Just the same, I figured I'd officially run the idea past him before I pimped him upward. Predictably, the response was: "Dad, I sooo want to do this!" Awesome, I thought. All the fun and challenge of taking actual pitches, from an actual Zooka. And no need for geronticide.
Robert has been jonesing for this moment ever since his first tee-ball game, when he learned that no one makes an out. In the first inning a kid hit a grounder to him, and he threw over to first base. The first baseman dropped it, kicked it into right field, collided with the right fielder, picked it up, and had run halfway to the pitcher's mound before the chorus of "RUN TO FIRST!" took hold. And the batter was still out by about 20 feet because he'd stopped to watch a squirrel climb the backstop. Despite this, the boy was escorted to the bag and patted on the head for a job well done, and Robert looked at me like his birthday had just been canceled.

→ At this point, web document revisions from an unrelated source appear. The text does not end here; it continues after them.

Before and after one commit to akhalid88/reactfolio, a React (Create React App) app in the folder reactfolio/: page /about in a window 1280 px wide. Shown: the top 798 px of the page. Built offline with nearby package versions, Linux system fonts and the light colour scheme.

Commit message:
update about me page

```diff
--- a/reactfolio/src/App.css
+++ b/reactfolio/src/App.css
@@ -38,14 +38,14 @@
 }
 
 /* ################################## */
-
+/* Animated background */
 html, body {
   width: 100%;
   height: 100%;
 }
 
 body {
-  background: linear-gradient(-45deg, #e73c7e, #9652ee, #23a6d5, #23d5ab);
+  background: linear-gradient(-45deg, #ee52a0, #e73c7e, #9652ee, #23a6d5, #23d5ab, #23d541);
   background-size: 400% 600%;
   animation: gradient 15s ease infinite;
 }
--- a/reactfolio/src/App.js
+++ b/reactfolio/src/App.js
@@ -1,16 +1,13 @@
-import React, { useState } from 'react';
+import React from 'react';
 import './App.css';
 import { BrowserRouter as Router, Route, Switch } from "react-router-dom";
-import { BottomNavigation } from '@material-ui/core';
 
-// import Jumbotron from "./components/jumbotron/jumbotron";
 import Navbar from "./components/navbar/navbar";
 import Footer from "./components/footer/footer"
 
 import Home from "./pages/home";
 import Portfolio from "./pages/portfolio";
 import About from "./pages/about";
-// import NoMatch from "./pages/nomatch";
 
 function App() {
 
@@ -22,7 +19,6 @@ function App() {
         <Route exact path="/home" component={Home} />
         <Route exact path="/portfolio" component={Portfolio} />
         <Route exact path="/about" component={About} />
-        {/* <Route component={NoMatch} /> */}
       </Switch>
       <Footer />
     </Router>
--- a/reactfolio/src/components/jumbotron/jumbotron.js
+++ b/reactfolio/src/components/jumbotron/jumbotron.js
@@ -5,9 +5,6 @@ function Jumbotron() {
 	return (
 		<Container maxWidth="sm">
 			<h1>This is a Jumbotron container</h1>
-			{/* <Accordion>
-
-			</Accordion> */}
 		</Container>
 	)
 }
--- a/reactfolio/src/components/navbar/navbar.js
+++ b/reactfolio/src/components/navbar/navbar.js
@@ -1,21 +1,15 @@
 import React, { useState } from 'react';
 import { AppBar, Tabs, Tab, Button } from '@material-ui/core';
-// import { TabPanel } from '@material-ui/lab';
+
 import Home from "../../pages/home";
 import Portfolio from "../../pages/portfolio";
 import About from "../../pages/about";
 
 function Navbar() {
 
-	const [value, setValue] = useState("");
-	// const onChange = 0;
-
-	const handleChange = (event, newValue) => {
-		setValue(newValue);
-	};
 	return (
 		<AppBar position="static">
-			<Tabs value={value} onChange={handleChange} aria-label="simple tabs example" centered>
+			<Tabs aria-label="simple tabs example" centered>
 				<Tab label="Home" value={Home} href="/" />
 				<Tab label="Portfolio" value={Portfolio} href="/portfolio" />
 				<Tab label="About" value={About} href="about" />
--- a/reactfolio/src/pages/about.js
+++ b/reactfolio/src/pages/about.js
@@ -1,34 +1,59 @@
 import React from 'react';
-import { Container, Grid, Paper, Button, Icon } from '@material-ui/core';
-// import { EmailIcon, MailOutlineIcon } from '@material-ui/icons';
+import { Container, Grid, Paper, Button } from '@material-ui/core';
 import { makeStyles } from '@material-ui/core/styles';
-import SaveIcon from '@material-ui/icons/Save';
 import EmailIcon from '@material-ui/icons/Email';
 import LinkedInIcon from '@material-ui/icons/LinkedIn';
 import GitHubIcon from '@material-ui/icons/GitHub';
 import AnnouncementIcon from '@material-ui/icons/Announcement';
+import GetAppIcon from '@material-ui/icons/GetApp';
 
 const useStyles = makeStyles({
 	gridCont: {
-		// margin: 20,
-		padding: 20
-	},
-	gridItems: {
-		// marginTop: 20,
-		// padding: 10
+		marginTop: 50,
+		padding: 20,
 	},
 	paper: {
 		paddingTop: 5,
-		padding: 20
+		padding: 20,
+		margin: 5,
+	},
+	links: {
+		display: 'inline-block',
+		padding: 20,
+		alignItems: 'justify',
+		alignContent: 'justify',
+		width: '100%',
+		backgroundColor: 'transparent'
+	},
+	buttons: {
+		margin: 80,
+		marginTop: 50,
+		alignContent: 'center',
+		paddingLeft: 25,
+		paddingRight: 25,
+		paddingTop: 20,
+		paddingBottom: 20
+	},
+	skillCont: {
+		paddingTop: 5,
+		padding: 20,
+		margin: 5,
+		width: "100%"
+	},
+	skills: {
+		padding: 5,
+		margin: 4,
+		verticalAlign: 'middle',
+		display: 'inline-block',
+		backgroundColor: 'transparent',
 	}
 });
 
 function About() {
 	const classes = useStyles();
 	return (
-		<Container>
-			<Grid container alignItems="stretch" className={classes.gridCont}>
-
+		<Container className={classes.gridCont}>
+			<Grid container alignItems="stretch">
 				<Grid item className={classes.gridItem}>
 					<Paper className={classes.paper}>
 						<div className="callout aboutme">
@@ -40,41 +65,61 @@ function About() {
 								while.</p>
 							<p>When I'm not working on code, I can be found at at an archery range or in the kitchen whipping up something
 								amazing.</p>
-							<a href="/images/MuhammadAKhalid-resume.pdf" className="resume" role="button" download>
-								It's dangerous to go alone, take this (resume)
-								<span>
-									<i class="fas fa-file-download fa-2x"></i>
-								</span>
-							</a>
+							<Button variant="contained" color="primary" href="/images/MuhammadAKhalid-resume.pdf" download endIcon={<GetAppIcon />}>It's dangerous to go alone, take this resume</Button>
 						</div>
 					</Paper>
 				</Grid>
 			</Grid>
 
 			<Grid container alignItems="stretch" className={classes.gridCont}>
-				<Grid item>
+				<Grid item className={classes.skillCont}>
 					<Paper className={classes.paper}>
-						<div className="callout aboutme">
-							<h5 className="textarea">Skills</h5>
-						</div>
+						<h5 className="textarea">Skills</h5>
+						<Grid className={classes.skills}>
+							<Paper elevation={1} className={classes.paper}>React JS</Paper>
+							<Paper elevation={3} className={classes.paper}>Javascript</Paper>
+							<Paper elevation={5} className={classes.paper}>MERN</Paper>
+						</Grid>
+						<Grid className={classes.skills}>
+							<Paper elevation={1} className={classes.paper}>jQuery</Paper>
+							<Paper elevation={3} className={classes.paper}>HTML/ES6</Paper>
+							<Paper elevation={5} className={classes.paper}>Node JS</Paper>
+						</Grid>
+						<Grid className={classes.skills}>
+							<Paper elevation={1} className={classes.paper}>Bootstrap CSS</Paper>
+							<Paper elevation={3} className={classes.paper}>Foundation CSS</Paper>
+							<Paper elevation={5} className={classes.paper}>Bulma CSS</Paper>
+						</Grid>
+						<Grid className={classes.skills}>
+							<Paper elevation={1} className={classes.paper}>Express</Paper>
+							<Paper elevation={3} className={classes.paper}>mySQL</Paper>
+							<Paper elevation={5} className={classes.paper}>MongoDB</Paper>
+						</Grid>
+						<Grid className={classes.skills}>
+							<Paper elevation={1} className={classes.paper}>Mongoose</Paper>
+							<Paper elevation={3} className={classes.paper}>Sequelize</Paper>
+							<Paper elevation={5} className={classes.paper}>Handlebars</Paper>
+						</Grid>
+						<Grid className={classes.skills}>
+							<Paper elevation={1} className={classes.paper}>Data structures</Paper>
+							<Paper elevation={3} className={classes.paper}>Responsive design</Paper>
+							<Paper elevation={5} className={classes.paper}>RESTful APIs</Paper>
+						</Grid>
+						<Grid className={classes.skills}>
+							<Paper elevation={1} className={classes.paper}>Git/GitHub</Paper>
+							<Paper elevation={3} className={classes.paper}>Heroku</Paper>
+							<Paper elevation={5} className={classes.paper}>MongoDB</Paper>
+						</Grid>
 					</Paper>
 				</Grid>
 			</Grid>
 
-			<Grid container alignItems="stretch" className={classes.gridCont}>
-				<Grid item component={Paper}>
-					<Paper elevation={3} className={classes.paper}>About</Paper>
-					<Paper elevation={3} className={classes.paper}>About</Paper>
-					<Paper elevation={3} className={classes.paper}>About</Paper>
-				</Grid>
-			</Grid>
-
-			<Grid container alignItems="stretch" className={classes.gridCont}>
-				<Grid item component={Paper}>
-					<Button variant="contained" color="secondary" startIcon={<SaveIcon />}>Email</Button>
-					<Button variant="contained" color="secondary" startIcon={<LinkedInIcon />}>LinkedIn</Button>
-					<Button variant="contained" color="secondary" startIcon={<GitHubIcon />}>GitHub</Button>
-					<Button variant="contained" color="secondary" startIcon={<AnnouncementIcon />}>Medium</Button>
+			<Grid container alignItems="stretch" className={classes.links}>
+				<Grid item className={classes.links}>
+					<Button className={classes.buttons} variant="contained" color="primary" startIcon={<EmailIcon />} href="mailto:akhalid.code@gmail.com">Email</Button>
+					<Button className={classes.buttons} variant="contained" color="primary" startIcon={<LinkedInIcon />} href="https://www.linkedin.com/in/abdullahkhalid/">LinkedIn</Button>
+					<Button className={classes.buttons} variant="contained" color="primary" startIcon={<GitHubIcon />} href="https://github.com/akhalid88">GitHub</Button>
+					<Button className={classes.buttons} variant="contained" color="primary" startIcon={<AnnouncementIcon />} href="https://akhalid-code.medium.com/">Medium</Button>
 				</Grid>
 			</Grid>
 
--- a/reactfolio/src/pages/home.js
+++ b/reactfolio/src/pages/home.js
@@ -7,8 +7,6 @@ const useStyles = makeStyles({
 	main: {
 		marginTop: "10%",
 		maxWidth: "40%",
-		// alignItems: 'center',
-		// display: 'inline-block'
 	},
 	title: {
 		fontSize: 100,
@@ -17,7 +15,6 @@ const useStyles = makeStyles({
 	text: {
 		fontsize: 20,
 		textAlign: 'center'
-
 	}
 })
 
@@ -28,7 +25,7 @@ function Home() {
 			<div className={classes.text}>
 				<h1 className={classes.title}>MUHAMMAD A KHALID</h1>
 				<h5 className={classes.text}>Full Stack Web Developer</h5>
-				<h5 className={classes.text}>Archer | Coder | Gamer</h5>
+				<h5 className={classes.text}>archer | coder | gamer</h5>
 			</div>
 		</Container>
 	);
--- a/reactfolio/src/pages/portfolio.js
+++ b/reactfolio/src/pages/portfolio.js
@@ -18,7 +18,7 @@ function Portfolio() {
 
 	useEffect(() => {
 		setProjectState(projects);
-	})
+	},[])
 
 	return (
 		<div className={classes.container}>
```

As we walked to the field, Robert yipped and jumped like a terrier, telling me how cool it would be to play a real game, with a real score. As we neared the field, though, he saw his tee-ball team on the other diamond, about to make up last weekend's rainout, and his nerves took over. He was suddenly aware that he's only six and he's never played with older kids before and this is TOTALLY DUMB, DAD!
I told him we could easily just walk across the way and join his team like nothing ever happened, if he wanted. He thought about it for an interminable two seconds (while my brain shouted ZOOKA! ZOOKA! ZOOKA! to itself), then walked gingerly to the near dugout and sat by himself, a black hat among blues, cleats drumming against the bench supports.
I took a moment to swallow my heart.
What happened after that didn't really matter. (Two-for-three with a strikeout and an RBI single that got wedged under the Zooka.) The kid acknowledged his fear, and he tried. I remember I had a similar chance when I was eight. I got to pitch my first game for the Ray's Lunch Phillies, and even though I'd studied the look of a major league pitcher, I had no idea how to throw the ball for a strike. So I walked three guys in a row, and when I finally got one over the plate this planetoid of a child smashed it for a grand slam. I was so mortified I pretended I'd hurt my arm and spent the rest of the game pouting at the end of the bench.
With luck, the line of cowardice stops here.